Before and after images
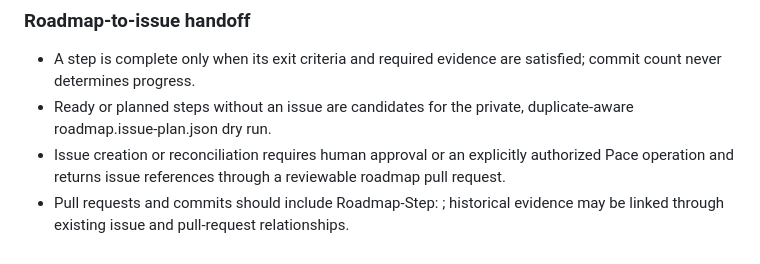
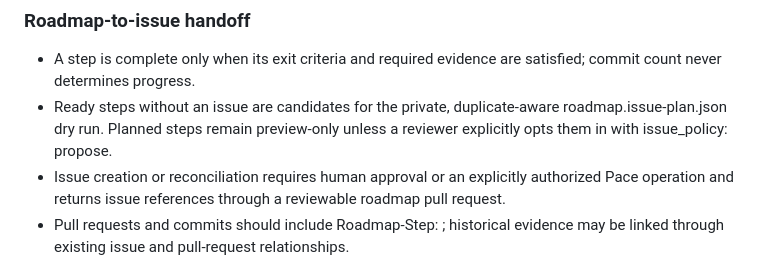
Before and after one commit to egohygiene/egohygiene.io, a Markdown page: ROADMAP.md, the part around the change. Drawn GitHub-style.

Commit message:
docs(roadmap): constrain issue-plan candidates
Roadmap-Step: WEB-Q02

```diff
--- a/ROADMAP.md
+++ b/ROADMAP.md
@@ -167,7 +167,7 @@ issues: []
 ### Roadmap-to-issue handoff
 
 - A step is complete only when its exit criteria and required evidence are satisfied; commit count never determines progress.
-- Ready or planned steps without an issue are candidates for the private, duplicate-aware roadmap.issue-plan.json dry run.
+- Ready steps without an issue are candidates for the private, duplicate-aware roadmap.issue-plan.json dry run. Planned steps remain preview-only unless a reviewer explicitly opts them in with issue_policy: propose.
 - Issue creation or reconciliation requires human approval or an explicitly authorized Pace operation and returns issue references through a reviewable roadmap pull request.
 - Pull requests and commits should include Roadmap-Step: <ID>; historical evidence may be linked through existing issue and pull-request relationships.
 - Public rendering uses only allowlisted build-time evidence and never places a GitHub token or private issue plan in the browser artifact.
```
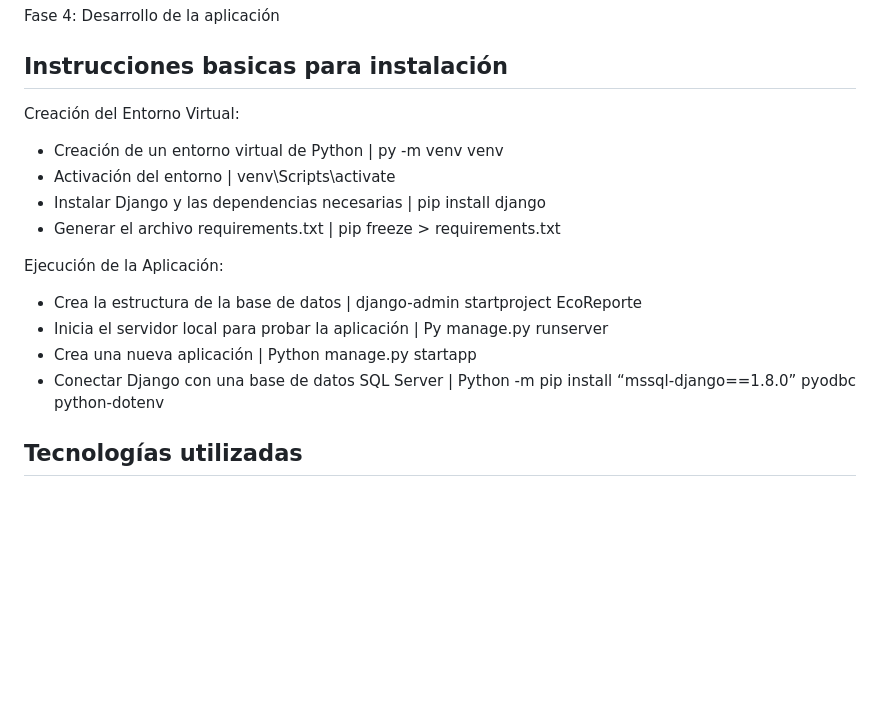
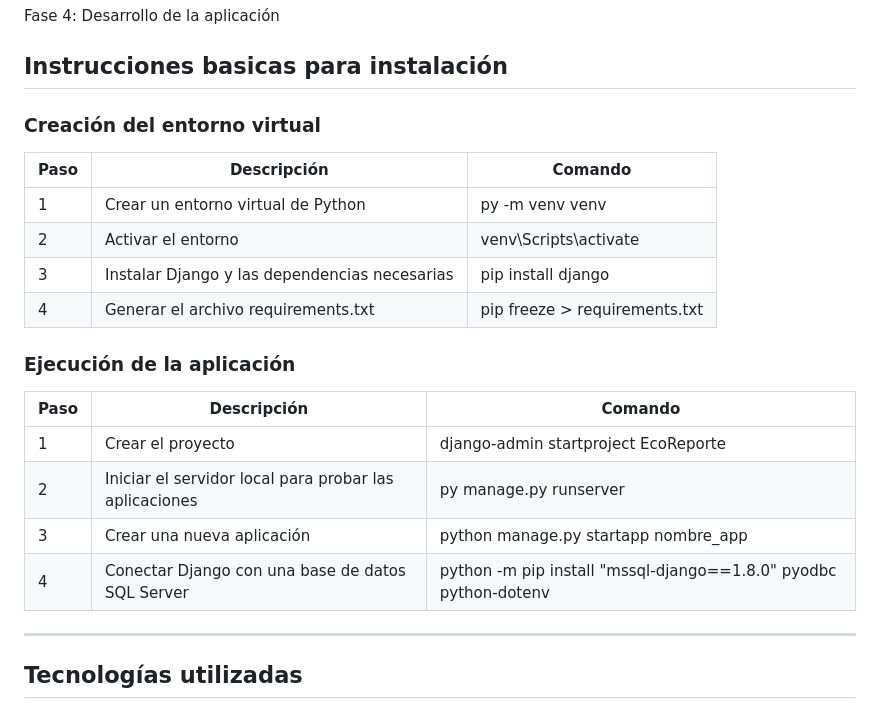
Before and after one commit to tejadacristopher20-a11y/EcoReporteGrupo04, a Markdown page: README.md, the part around the change. Drawn GitHub-style; blank space fills up the shorter version.

Commit message:
Update installation instructions and application execution steps

```diff
--- a/README.md
+++ b/README.md
@@ -130,19 +130,25 @@ Fase 4: Desarrollo de la aplicación
 
 ## Instrucciones basicas para instalación
 
-Creación del Entorno Virtual:
+### Creación del entorno virtual
 
-- Creación de un entorno virtual de Python       |  py -m venv venv
-- Activación del entorno                         |  venv\Scripts\activate
-- Instalar Django y las dependencias necesarias  |  pip install django
-- Generar el archivo requirements.txt            |  pip freeze > requirements.txt
+| Paso | Descripción | Comando |
+|------|-------------|---------|
+| 1 | Crear un entorno virtual de Python | py -m venv venv |
+| 2 | Activar el entorno | venv\Scripts\activate |
+| 3 | Instalar Django y las dependencias necesarias | pip install django |
+| 4 | Generar el archivo requirements.txt | pip freeze > requirements.txt |
 
-Ejecución de la Aplicación:
+### Ejecución de la aplicación
 
-- Crea la estructura de la base de datos   |   django-admin startproject EcoReporte
-- Inicia el servidor local para probar la aplicación  |  Py manage.py runserver
-- Crea una nueva aplicación   |  Python manage.py startapp
-- Conectar Django con una base de datos SQL Server  |  Python -m pip install “mssql-django==1.8.0” pyodbc python-dotenv
+| Paso | Descripción | Comando |
+|------|-------------|---------|
+| 1 | Crear el proyecto | django-admin startproject EcoReporte |
+| 2 | Iniciar el servidor local para probar las aplicaciones | py manage.py runserver |
+| 3 | Crear una nueva aplicación | python manage.py startapp nombre_app |
+| 4 | Conectar Django con una base de datos SQL Server | python -m pip install "mssql-django==1.8.0" pyodbc python-dotenv |
+
+---
 
 ## Tecnologías utilizadas
 
```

BRIEF: Would you copy out every line in the records that includes the string "datos"?

OUTPUT FOR THIS EXERCISE:
-- Crea la estructura de la base de datos   |   django-admin startproject EcoReporte
-- Conectar Django con una base de datos SQL Server  |  Python -m pip install “mssql-django==1.8.0” pyodbc python-dotenv
+| 4 | Conectar Django con una base de datos SQL Server | python -m pip install "mssql-django==1.8.0" pyodbc python-dotenv |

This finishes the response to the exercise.